As the primal way of living starts to seem more appealing to increasing numbers, it begs the question, why not be conscious of something beyond the way we eat? Let’s look at what we miss out on eating. Our ancestors did it right, they generated very little waste, and this little was biodegradable as well.
The amount of food thrown away now, before it even gets cooked, is atrocious, not to mention what happens to leftovers.
With chefs bringing back the nose to tail approach when it comes to meat, the food revolution has been brewing for a while. This too, isn’t something new, as humans have been doing it for years before things like prime cuts and the coveted hanger steak became ways to mint money. With just a possible maximum of 1.5 lbs of hanger steak per steer possible, it makes no sense to base entire menus on it. The same is true when it comes to many fruits and vegetables; the possibilities of utilising the scraps that end up in the landfill nearest you are like the landfills themselves – endless!
If the idea of eating waste seems unappealing, let’s start with taking that word off the table.

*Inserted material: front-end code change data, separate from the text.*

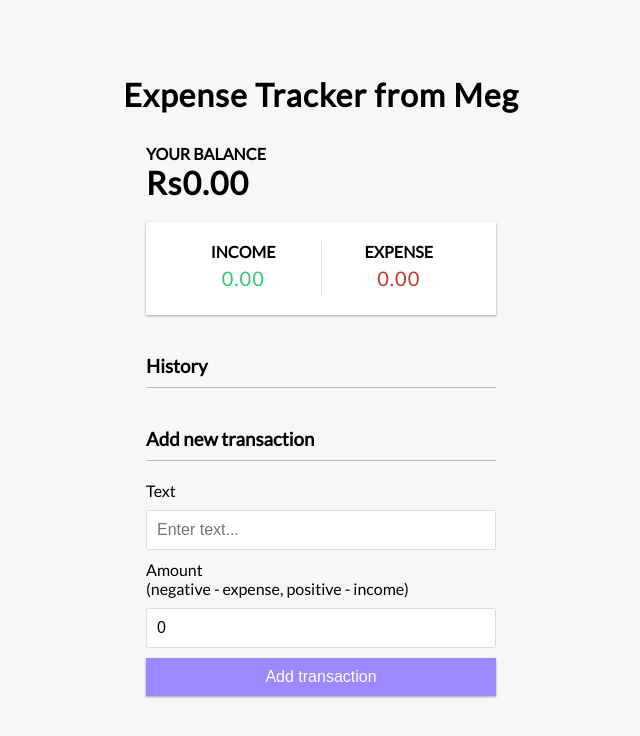
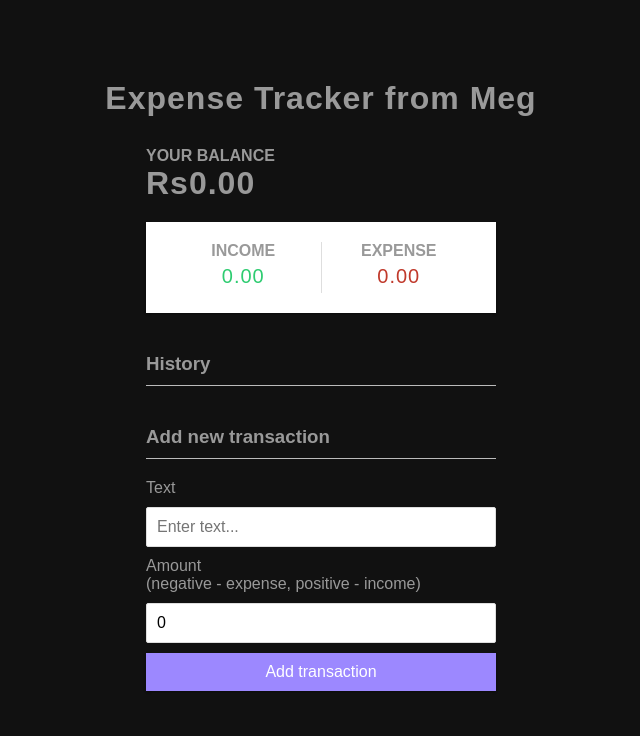
Before and after one commit to Saad-Ansari07/React-Expense-Tracker, a React (Create React App) app: page / in a window 1280 px wide. Shown: the top 736 px of the page, without its empty margins (319-959 px from the left). Built offline with nearby package versions, Linux system fonts and the light colour scheme.

Commit message:
Update App.css

```diff
--- a/src/App.css
+++ b/src/App.css
@@ -6,10 +6,15 @@
 
 * {
   box-sizing: border-box;
+  margin: 0;
+  padding: 0;
+  box-sizing: border-box;
+  outline: none;
+  font-family: 'Poppins', sans-serif;
 }
 
-body {
-  background-color: #f7f7f7;
+/* body {
+  background-color: white;
   display: flex;
   flex-direction: column;
   align-items: center;
@@ -17,6 +22,18 @@ body {
   min-height: 100vh;
   margin: 0;
   font-family: 'Lato', sans-serif;
+} */
+
+body {
+  background: #111;
+  display: flex;
+  flex-direction: column;
+  align-items: center;
+  justify-content: center;
+  min-height: 100vh;
+  margin: 0;
+  font-family: 'Lato', sans-serif;
+  color: #999;
 }
 
 .container {
```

Much of what we throw away is, in fact, not waste at all. All it takes is a bit of awareness, an open mind and passion in the kitchen. Even things not classified as food can be delectable if treated right, take dandelions for example, every part of this plant is edible – root to flowers, raw or cooked. From making wine, salads, and frying the entire flowers, this weed is legal. And delicious. With a slightly bitter flavour reminiscent of radicchio or endive, it is low in calories and so good for you. Most likely, a delicious addition to your cooking repertoire lurks in your garden right now!
There is probably already a world of possibility in your refrigerator, especially if you shop at the farmer’s market where they retain the leaves, stalks and roots of the produce. Go have a look in your fridge, have broccoli in there? Next time, save what you usually throw, peel the outer layer of the stalk, slice it up and take a bite. What you’ll find is a nutritious crunchy snack without the need for a dip even. Alternately you can add the sliced stalk, along with the leaves to your stir fry. The leaves can be treated the same way as kale, crisp them up in the oven, and you have a snack from what would have ended up of no use to anyone.
Most root vegetables, such as carrots, beets and radishes have green tops beckoning you from their roost at the market, yet they’re promptly snapped off and thrown into the compost heap once you get home. These greens are delicious additions to salads and pastas, and can even be used to make pesto. The thing to keep in mind is flavour, for example, turnip greens are probably best cooked, while you can munch on raw beet greens in a salad as you do some deep thinking.
With so many cooks and chefs embracing vegetables and fruits in their entirety, inspiration is just a click away. Onion skins can be used for colour and flavour in stocks. Speaking of stock, it is the best way to get the maximum out of your meat and veggies in one go. Bung in the bones collected from a few sunday roasts (they can be frozen until you have enough), add in peels from vegetables, add roots of herbs, basically almost everything you’d have swept off the kitchen counter. Then just add water, as they say. What you have is a massive punch of flavour, any day of the week. A top tip is to freeze stock in ice cube trays to allow a meal for one to be as easy and accessible as it should be. Cook your quinoa in it, add a cube to a quick stir fry, be creative.
There are even options which may seem outrageous at the outset, such as egg shells. With a good scrub, crushed and baked in the oven, they can be your next source of calcium. Don’t worry though if it sounds unpalatable at this point, as with everything, it’s best to start somewhere. Try the broccoli stalks. The choices are astoundingly vast, all it takes is a healthy bit of research and you could be well on the way to eating much better for half the price!